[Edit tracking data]
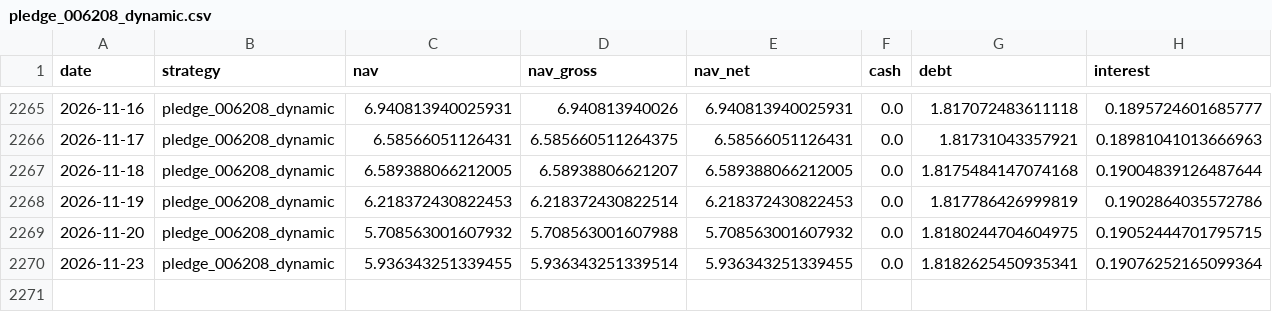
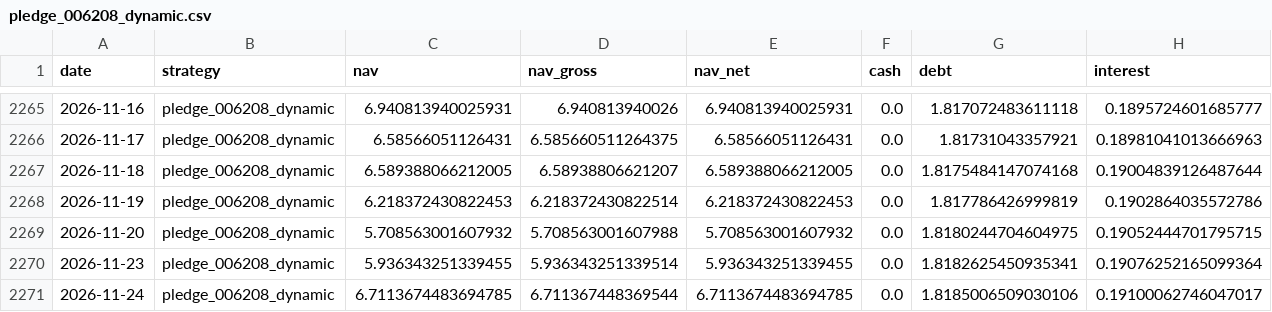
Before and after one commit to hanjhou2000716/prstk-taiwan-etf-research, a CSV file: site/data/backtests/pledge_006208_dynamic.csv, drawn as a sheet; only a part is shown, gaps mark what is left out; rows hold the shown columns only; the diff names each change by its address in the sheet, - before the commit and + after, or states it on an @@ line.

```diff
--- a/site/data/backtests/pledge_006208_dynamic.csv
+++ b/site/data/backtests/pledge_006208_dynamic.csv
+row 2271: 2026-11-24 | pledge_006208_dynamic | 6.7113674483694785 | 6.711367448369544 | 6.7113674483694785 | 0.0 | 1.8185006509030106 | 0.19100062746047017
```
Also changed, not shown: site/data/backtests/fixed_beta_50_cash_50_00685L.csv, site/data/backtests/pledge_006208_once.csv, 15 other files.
* * *
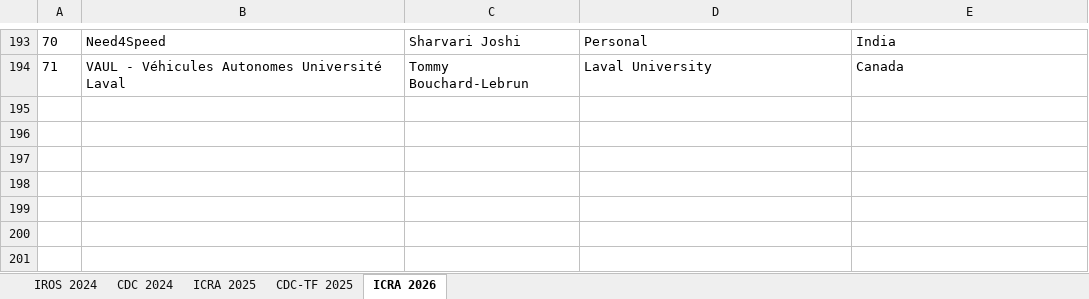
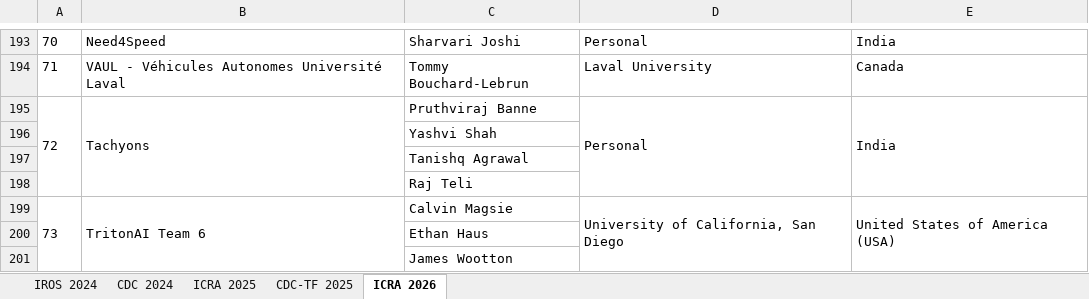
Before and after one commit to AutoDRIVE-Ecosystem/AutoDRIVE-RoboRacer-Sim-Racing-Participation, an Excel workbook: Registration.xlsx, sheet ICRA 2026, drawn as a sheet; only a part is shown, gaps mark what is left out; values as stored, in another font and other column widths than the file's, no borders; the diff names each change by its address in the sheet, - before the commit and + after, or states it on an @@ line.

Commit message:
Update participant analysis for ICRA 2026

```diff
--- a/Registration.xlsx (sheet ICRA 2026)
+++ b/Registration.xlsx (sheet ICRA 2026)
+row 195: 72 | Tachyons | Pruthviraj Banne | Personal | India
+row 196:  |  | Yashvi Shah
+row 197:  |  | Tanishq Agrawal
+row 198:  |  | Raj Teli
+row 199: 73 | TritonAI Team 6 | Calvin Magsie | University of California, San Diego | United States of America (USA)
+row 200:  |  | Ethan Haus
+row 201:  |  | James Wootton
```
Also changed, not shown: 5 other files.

▸ **Exercise brief**:
Taking the entries above, write out exactly the lines starting with the line containing "to hanjhou2000716/prstk-taiwan-etf-research, a" and going on through the line containing "15 other files.", both included, and nothing else.

▸ **Exercise response**:
Before and after one commit to hanjhou2000716/prstk-taiwan-etf-research, a CSV file: site/data/backtests/pledge_006208_dynamic.csv, drawn as a sheet; only a part is shown, gaps mark what is left out; rows hold the shown columns only; the diff names each change by its address in the sheet, - before the commit and + after, or states it on an @@ line.

```diff
--- a/site/data/backtests/pledge_006208_dynamic.csv
+++ b/site/data/backtests/pledge_006208_dynamic.csv
+row 2271: 2026-11-24 | pledge_006208_dynamic | 6.7113674483694785 | 6.711367448369544 | 6.7113674483694785 | 0.0 | 1.8185006509030106 | 0.19100062746047017
```
Also changed, not shown: site/data/backtests/fixed_beta_50_cash_50_00685L.csv, site/data/backtests/pledge_006208_once.csv, 15 other files.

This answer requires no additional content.